Tip section 42 of second leg 24 then begins to contact female locking member 40 at hook 41. Further pivotal movement by the jaws of the applicator instrument longitudinally elongates first leg 22 and deflects hook 41, allowing tip section 42 of male locking member 50 to align with latching recess 46 of female locking member 40. Upon release of the applicator instrument, tip section 42 snaps into and is conformably seated in latching recess 46 of female locking member 40, at which point clip 12 is in its latched and closed position.
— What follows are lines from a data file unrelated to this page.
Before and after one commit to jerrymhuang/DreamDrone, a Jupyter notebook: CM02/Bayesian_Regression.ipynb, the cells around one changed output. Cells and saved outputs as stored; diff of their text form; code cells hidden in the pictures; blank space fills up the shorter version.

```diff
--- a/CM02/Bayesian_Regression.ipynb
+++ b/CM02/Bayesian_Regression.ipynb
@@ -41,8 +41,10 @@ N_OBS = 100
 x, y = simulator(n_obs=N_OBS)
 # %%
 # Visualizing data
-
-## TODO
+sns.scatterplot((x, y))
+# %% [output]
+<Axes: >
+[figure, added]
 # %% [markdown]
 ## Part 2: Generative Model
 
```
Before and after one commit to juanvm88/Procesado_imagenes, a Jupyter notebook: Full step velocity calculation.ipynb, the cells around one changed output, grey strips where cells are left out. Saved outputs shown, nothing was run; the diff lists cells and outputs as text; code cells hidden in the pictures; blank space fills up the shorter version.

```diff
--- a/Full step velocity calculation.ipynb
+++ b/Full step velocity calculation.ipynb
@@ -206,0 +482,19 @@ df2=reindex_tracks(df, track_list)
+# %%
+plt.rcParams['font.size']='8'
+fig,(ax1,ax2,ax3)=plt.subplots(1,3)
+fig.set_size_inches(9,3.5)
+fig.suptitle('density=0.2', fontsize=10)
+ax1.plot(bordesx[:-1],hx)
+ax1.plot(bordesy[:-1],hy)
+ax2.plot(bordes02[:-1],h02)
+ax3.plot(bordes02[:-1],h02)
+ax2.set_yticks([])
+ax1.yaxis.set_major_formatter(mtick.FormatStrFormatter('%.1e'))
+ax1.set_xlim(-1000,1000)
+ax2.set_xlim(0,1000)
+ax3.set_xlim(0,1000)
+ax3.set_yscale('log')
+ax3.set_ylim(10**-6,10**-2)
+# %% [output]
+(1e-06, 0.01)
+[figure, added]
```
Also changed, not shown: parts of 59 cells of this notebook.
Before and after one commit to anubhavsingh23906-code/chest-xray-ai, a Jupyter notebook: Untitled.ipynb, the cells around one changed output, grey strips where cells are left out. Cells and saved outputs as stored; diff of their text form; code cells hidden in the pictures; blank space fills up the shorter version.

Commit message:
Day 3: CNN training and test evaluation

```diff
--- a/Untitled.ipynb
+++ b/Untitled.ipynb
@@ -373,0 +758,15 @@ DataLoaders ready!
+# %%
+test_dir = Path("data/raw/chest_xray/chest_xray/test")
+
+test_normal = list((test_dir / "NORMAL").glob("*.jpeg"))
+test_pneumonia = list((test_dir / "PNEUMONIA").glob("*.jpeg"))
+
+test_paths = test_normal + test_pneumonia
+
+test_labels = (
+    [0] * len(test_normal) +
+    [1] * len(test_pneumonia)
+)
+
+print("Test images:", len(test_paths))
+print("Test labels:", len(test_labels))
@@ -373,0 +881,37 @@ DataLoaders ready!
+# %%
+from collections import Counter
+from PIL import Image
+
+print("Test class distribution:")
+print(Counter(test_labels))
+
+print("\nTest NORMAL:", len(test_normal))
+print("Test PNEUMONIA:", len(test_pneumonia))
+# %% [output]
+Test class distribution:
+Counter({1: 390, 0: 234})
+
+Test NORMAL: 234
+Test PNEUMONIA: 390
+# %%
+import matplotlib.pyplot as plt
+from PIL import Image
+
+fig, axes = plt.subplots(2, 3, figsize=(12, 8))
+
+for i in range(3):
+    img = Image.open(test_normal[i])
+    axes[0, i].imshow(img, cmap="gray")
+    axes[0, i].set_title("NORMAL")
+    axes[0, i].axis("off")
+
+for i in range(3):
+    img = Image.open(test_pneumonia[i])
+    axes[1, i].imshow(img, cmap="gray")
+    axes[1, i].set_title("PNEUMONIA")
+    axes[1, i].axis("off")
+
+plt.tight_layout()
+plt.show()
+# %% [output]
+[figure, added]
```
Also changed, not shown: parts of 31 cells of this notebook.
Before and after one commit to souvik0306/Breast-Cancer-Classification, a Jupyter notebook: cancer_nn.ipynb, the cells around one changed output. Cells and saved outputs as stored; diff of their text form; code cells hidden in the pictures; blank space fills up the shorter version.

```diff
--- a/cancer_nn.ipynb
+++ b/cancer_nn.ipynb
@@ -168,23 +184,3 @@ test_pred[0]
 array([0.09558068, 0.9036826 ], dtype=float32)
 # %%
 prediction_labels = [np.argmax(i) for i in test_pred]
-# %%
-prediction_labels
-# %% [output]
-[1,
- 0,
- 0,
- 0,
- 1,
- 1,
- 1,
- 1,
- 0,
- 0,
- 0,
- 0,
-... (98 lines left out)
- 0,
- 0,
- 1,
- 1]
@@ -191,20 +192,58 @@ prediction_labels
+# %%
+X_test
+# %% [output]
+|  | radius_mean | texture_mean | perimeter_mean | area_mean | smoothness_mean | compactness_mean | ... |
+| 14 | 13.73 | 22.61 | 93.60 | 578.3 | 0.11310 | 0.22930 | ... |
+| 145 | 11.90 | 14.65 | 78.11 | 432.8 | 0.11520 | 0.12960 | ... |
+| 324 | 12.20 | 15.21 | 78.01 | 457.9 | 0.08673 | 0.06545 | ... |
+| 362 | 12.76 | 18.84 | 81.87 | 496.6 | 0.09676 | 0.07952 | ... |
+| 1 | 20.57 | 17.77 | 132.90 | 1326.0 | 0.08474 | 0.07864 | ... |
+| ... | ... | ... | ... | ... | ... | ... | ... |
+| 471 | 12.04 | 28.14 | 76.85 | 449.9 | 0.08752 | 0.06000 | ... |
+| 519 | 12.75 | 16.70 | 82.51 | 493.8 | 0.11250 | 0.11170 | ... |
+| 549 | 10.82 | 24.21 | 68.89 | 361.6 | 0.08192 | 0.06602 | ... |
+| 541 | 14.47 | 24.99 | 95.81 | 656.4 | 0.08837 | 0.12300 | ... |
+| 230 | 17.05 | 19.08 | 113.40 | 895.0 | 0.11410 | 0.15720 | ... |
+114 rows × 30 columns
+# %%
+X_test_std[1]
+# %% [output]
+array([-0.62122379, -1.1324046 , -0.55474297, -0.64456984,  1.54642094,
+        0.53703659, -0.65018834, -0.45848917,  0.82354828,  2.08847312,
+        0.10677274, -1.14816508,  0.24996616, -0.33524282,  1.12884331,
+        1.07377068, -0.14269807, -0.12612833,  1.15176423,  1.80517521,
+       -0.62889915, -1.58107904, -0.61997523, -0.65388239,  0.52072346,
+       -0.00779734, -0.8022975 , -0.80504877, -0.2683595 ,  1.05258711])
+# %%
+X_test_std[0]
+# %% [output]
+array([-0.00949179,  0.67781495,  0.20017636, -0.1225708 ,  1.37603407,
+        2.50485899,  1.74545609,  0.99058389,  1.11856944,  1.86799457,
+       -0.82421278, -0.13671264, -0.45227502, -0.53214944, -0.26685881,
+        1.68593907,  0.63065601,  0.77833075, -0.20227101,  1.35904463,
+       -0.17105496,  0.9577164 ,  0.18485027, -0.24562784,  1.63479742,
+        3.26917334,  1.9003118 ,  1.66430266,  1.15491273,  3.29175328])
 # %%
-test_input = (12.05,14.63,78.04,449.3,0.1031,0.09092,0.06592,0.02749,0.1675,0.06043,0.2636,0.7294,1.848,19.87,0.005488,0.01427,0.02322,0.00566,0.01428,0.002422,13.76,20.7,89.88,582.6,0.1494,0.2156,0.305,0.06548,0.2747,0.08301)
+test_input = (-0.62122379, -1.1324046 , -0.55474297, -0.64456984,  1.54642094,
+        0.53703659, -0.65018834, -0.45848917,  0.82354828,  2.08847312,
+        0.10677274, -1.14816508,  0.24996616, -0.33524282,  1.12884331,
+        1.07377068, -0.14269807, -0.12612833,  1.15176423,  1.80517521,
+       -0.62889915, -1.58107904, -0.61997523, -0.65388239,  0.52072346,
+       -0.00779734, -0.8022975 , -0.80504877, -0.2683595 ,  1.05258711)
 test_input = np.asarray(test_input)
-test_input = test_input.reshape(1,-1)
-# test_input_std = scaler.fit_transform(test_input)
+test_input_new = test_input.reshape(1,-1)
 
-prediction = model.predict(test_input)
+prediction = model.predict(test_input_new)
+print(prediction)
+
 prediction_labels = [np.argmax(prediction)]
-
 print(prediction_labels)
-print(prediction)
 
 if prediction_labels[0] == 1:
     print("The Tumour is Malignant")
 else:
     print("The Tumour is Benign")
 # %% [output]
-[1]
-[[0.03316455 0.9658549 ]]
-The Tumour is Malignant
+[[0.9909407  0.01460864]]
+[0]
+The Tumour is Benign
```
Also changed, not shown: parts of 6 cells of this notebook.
In the latched condition, tip section 42 is engaged between concave inner surface 28 and beveled surface 44, thereby securely clamping a designated vessel or other tissue between concave inner surface 28 and convex inner surface 32. After clip 12 is secured in its closed position and a vessel is ligated, most likely with two clips 12 on either side of the cutting site, the physician can safely cut the vessel.
It would be desirable to use polymeric-type ligating clips similar to clip 12 shown in
Referring now to
It will be appreciated that the recesses R1, R2 and R3, R4 in both clips 100 and 200 shown in
Referring now to
Referring now to
It will be understood that various details of the presently disclosed subject matter can be changed without departing from the scope of the disclosure. Furthermore, the foregoing description is for the purpose of illustration only, and not for the purpose of limitation—the invention being defined by the claims.
|Citing Patent||Filing date||Publication date||Applicant||Title|
|US7819886||Oct 2, 2006||Oct 26, 2010||Tyco Healthcare Group Lp||Endoscopic surgical clip applier|
|US7905890||Oct 7, 2005||Mar 15, 2011||Tyco Healthcare Group Lp||Endoscopic surgical clip applier|
|US9089334||Jan 19, 2012||Jul 28, 2015||Covidien Lp||Endoscopic surgical clip applier with connector plate|
|Cooperative Classification||A61B17/122, A61B17/1227|
|European Classification||A61B17/122S, A61B17/122|
|Nov 22, 2005||AS||Assignment|
Owner name: PILLING WECK INCORPORATED, NORTH CAROLINA
Free format text: ASSIGNMENT OF ASSIGNORS INTEREST;ASSIGNORS:KENNEDY, DANIEL L.;WILSON, DONALD F., JR.;KNODEL, BRYAN D.;REEL/FRAME:017266/0704;SIGNING DATES FROM 20051020 TO 20051118
|Apr 23, 2008||AS||Assignment|
Owner name: TELEFLEX MEDICAL INCORPORATED, PENNSYLVANIA
Free format text: MERGER;ASSIGNOR:PILLING WECK INCORPORATED;REEL/FRAME:020847/0037
Effective date: 20070312